Our Physiotherapy students are some of the most highly sought after in the UK. By making this positive proposal to relocate Physiotherapy into SportEx we are making a clear commitment to further strengthening the calibre and quality of our students and our future graduates. The University will make every effort to ensure there is minimum disruption to current Physiotherapy students during this period. We also believe that we can enhance the student experience in SportEx by affording students access to academics with a broader range of teaching and research interests.

Physiotherapy students will be kept up-to-date over the coming months regarding the implementation of the relocation proposal and will be actively encouraged to provide input into the process. As part of this process the University will also be liaising closely with the President of the Guild of students over the coming weeks and months.

Vision for the future

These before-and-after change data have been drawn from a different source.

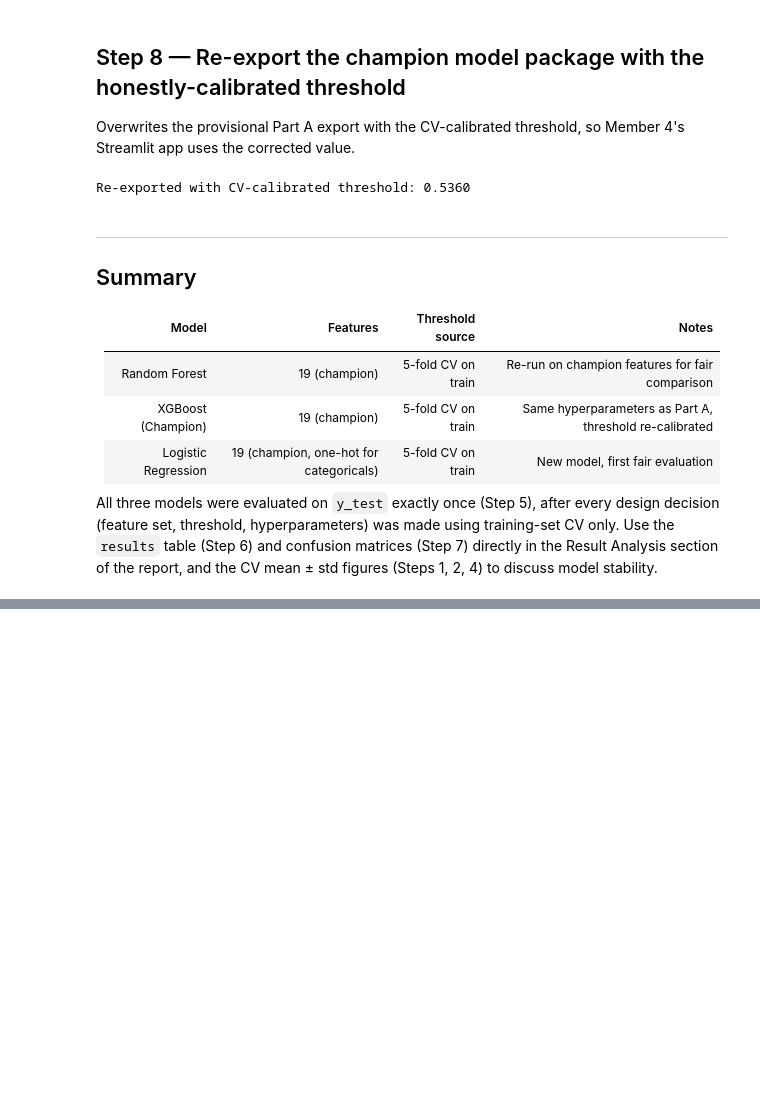
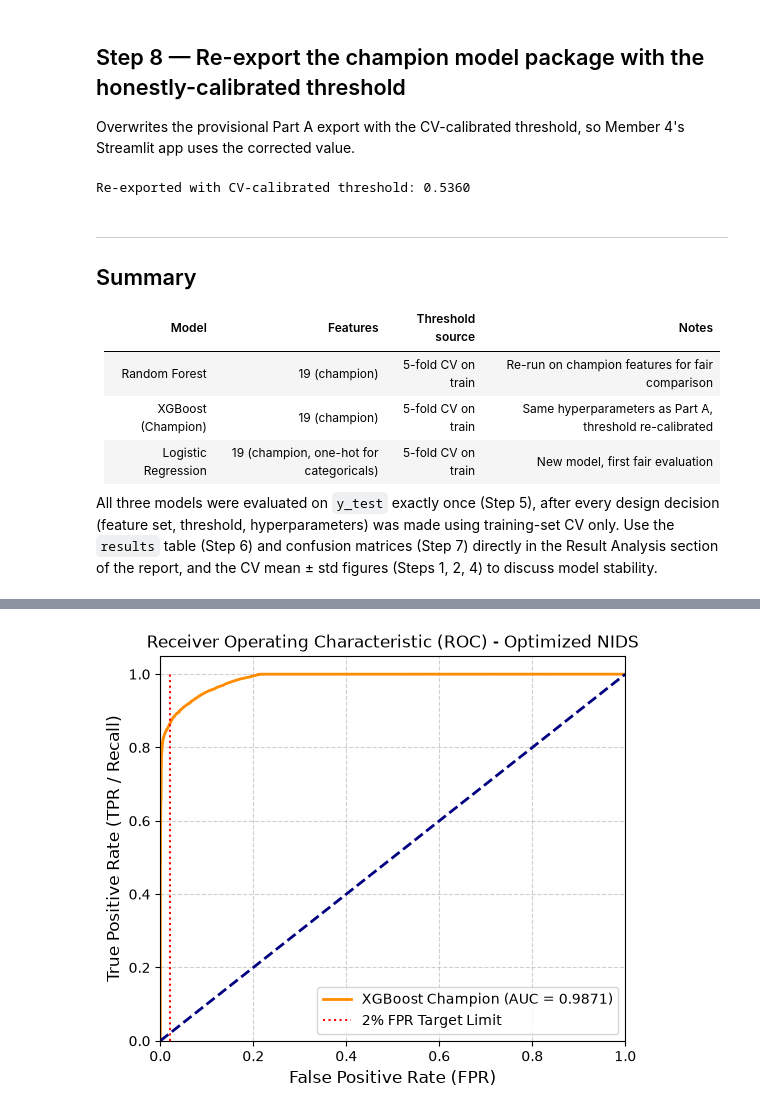
Before and after one commit to arany677/NIDS_PROJECT, a Jupyter notebook: notebooks/03_lr_cv_comparison_and_evaluation.ipynb, the cells around one changed output, grey strips where cells are left out. Drawn from its saved outputs; the diff is of its cells as text; code cells hidden in the pictures; blank space fills up the shorter version.

Commit message:
ROC curve generated

```diff
--- a/notebooks/03_lr_cv_comparison_and_evaluation.ipynb
+++ b/notebooks/03_lr_cv_comparison_and_evaluation.ipynb
@@ -543,3 +543,90 @@ Re-exported with CV-calibrated threshold: 0.5360
 | Logistic Regression | 19 (champion, one-hot for categoricals) | 5-fold CV on train | New model, first fair evaluation |
 
 All three models were evaluated on `y_test` exactly once (Step 5), after every design decision (feature set, threshold, hyperparameters) was made using training-set CV only. Use the `results` table (Step 6) and confusion matrices (Step 7) directly in the Result Analysis section of the report, and the CV mean ± std figures (Steps 1, 2, 4) to discuss model stability.
+# %%
+import matplotlib.pyplot as plt
+from sklearn.metrics import roc_curve, auc
+import joblib
+import pandas as pd
+import numpy as np
+from pathlib import Path
+import glob
+
+# ── 0. Locate files automatically (robust to cwd differences) ──────────────
+def find_file(filename, search_root='.'):
+    matches = glob.glob(f'**/{filename}', recursive=True)
+    if not matches:
+        # also search one level up, in case cwd is nested inside the project
+        matches = glob.glob(f'../**/{filename}', recursive=True)
+    if not matches:
+        raise FileNotFoundError(
+            f"Could not locate '{filename}' anywhere under {Path(search_root).resolve()} "
+            f"or its parent. Check the file actually exists in your project."
+        )
+    if len(matches) > 1:
+        print(f"⚠️ Multiple matches found for '{filename}', using the first one:")
+        for m in matches:
+            print("   -", m)
+    return matches[0]
+
+model_path = find_file('final_xgboost_model.pkl')
+data_path = find_file('UNSW_NB15_testing-set.csv')
+
+print("Using model:", model_path)
+print("Using data: ", data_path)
+
+# ── 1. Load model package and test data ─────────────────────────────────────
+model_package = joblib.load(model_path)
+model = model_package['model']
+champion_features = model_package['features']
+champion_indices = model_package['feature_indices']
+scaler = model_package['scaler']
+
+# The scaler needs the FULL feature set it was originally fit on
+all_features = model_package.get('all_features', None)
+if all_features is None:
+    # Fallback: use what the scaler itself remembers from .fit()
+    all_features = list(scaler.feature_names_in_)
+
+test_raw = pd.read_csv(data_path)
+y_test = test_raw['label']
+
+# ── 2. Build the FULL feature matrix (all 42 features), not just champion subset
+X_test_full = test_raw[all_features].copy()
+
+# Encode any object/string columns safely to numeric
+for col in X_test_full.select_dtypes(include=['object']).columns:
+    X_test_full[col] = pd.factorize(X_test_full[col])[0]
+
+# ── 3. Scale using the FULL feature matrix (keep as DataFrame to avoid the
+#        "X does not have valid feature names" warning) ────────────────────
+X_test_scaled = scaler.transform(X_test_full)
+
+# ── 4. Select the champion feature columns from the scaled matrix ──────────
+X_test_champ = X_test_scaled[:, champion_indices] if len(champion_indices) > 0 else X_test_scaled
+
+# ── 5. Get predictions ───────────────────────────────────────────────────────
+xgb_test_probs = model.predict_proba(X_test_champ)[:, 1]
+
+# ── 6. Compute FPR, TPR, and Thresholds ──────────────────────────────────────
+fpr, tpr, thresholds = roc_curve(y_test, xgb_test_probs)
+roc_auc = auc(fpr, tpr)
+
+# ── 7. Plot the ROC Curve ─────────────────────────────────────────────────────
+plt.figure(figsize=(6, 5))
+plt.plot(fpr, tpr, color='darkorange', lw=2, label=f'XGBoost Champion (AUC = {roc_auc:.4f})')
+plt.plot([0, 1], [0, 1], color='navy', lw=2, linestyle='--')
+plt.plot([0.02, 0.02], [0, 1], color='red', linestyle=':', label='2% FPR Target Limit')
+plt.xlim([0.0, 1.0])
+plt.ylim([0.0, 1.05])
+plt.xlabel('False Positive Rate (FPR)', fontsize=12)
+plt.ylabel('True Positive Rate (TPR / Recall)', fontsize=12)
+plt.title('Receiver Operating Characteristic (ROC) - Optimized NIDS', fontsize=12)
+plt.legend(loc="lower right", fontsize=10)
+plt.grid(True, linestyle='--', alpha=0.6)
+
+plt.savefig('figure1.png', dpi=300, bbox_inches='tight')
+plt.show()
+
+print("ROC Curve generated successfully as 'figure1.png'!")
+# %% [output]
@@ -545,0 +637 @@ All three models were evaluated on `y_test` exactly once (Step 5), after every d
+[figure, added]
```
Also changed, not shown: parts of 1 cell of this notebook, 1 other file.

Professor Eric Jenkinson, Acting Head of the College of Medical and Dental Sciences, comments, “Relocating Physiotherapy into the School of Sports and Exercise Sciences is a proactive and positive move. The research synergies between the respective academic disciplines will open up the possibility of exciting new research collaborations and developments whilst our Physiotherapy students will have the added benefit of having contact with academics and students in the fields of Sports and Exercise Sciences.”

Professor Malcolm Press, Head of the College of Life and Environmental Sciences, comments, “We are delighted at the prospect of Physiotherapy moving to the School of Sports and Exercise Sciences, which will generate new educational and research opportunities in cognate areas, including trauma, rehabilitation and motor control. The combination of traditional disciplines within the newly integrated School will put us in a unique position in the UK to deliver teaching programmes and research activity that address key global challenges in the area of lifelong health and well being.”

This webpage will be updated following the period of consultation. We encourage anyone with questions about the Physiotherapy proposal to send them to the following email address: